How much was the most you have ever spent on books in a day? I don’t remember for me, but I’m sure it was a couple of hundred dollars. College text books were expensive even back when I went to college, and I’m sure I bought a number of them at one time. I bet today they must run a couple of hundred dollars each, so racking up a thousand dollar bill would not be unusual. The article is a personal essay written by a Shane Parrish:
A few days ago I ordered 61 books, most of which you’ve probably never heard of. I didn’t even flinch when Amazon stopped incrementing my shopping cart at 50 items. And the final tally of $1,201.40 represents only a small percentage of the money I routinely spend on books in any given year.
So this wasn’t exactly a purchase of text books. Sixty-one books into $1201.40 averages $19.70 per book, so that must be mostly upper-end paperbacks. Why did he buy so many books?

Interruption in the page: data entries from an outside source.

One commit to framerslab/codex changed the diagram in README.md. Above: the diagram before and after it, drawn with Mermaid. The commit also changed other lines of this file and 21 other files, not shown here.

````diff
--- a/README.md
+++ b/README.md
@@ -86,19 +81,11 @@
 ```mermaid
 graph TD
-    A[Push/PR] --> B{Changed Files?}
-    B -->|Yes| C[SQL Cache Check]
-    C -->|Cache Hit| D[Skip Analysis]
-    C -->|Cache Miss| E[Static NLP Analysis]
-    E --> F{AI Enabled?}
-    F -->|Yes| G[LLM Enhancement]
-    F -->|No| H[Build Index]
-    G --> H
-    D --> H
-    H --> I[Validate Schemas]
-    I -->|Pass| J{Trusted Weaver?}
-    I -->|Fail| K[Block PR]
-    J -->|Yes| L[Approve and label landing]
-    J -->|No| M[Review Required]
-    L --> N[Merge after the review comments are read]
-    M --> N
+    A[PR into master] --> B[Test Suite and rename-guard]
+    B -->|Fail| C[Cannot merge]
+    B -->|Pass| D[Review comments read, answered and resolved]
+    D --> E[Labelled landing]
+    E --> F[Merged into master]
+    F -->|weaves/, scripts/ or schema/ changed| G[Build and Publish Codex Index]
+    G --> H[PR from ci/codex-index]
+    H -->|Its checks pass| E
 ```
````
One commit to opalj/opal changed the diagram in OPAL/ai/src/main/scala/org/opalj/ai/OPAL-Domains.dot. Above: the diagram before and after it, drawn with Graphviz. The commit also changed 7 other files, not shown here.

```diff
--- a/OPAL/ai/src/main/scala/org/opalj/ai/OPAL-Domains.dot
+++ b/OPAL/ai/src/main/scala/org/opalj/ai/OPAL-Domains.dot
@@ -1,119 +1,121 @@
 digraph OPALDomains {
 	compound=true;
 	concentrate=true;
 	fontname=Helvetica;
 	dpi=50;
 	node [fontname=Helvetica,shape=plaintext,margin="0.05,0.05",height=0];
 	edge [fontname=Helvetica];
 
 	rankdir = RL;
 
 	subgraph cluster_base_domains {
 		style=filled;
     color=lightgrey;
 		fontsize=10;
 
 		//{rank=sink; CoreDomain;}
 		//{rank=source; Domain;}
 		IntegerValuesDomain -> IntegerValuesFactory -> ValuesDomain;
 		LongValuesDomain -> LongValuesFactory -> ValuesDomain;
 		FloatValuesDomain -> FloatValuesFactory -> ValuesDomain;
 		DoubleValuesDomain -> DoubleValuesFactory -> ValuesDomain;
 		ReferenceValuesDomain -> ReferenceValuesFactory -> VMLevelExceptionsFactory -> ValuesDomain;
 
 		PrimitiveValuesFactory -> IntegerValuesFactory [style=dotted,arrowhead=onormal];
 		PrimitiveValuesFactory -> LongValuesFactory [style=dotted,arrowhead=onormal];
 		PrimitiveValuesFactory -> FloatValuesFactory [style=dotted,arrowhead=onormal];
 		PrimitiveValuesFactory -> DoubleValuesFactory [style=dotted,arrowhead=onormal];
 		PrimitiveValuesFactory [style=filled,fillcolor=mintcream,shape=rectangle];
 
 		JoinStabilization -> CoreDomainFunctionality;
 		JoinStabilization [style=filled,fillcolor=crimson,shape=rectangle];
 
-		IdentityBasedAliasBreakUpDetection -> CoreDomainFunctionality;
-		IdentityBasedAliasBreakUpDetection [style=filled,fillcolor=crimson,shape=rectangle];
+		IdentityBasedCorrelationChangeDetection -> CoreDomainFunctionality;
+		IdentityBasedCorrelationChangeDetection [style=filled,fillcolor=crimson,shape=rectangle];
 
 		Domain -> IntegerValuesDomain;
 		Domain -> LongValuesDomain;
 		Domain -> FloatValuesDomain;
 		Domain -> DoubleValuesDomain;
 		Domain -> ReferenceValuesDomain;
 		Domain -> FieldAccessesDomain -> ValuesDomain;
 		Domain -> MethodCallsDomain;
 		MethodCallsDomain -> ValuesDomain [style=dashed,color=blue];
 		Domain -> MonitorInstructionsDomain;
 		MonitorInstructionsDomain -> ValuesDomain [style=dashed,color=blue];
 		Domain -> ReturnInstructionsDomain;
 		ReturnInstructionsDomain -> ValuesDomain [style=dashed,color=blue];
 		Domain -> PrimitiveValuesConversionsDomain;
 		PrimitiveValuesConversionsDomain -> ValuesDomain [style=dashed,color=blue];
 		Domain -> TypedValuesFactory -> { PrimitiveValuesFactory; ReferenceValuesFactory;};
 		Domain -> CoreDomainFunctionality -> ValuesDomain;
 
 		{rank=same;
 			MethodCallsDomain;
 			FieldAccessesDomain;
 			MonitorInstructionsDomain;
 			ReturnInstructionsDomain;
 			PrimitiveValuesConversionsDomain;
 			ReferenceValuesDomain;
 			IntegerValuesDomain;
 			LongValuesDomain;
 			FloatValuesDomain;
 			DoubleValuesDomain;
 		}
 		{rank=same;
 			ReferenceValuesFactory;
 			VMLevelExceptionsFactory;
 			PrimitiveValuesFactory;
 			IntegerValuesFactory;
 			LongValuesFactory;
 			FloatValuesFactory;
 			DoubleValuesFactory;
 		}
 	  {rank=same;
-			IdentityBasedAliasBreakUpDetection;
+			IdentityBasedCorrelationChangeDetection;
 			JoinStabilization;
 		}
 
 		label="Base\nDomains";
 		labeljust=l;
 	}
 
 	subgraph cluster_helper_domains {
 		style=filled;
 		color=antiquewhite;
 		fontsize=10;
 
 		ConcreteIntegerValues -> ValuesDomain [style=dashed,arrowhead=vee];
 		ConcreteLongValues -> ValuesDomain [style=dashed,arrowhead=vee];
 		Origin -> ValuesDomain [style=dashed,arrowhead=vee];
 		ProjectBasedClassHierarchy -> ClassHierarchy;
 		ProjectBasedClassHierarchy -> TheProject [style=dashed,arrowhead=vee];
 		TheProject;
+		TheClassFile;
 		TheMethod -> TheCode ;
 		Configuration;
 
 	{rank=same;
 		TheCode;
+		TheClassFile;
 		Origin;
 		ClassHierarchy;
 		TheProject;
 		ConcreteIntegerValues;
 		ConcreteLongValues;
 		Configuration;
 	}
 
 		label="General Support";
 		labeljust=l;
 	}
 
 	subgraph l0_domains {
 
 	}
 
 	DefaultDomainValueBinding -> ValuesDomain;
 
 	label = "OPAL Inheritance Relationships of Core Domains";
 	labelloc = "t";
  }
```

Well, he must have the same compulsive behavior as I do when it comes to books.
You might ask why I spend so much money on books when I could just borrow them from a library. First, my local library is unlikely to have all the books I want to read (more on that later). Second, when I’m reading a good book, I want to read it actively. I want to write in the margins. I want to make notes. I want to make it my own. If you get a library book, you can’t do that.
I buy every book I want, with few exceptions. As someone who reads over 100 books a year and has an anti-library with thousands of titles that I haven’t read, I can assure you my habit gets expensive. Yet this doesn’t bother me at all.
That’s exactly how I feel and exactly what I do! I write in the margins of every book I own. But what’s the economic angle to this habit?
Books contain a vast amount of knowledge, and knowing what most other people don’t know is how I make a living. While books can be expensive, ignorance is costlier.
That’s fascinating. I would have to agree. I’ve probably been promoted at work because I sound more learned than the next guy. Actually I believe I think better than the next guy because vast amounts of learning seem to help me think through issues and organize material. Mr. Parrish also seems to buy books only for them to collect dust.
I might not read every book I buy. I might never even crack the spine on a few of them. They might turn out to be a waste of money. But I keep spending money on them because I know the right book may change my life.
Yes, I have that same nagging feeling. Does anyone else have that same sort of book compulsion?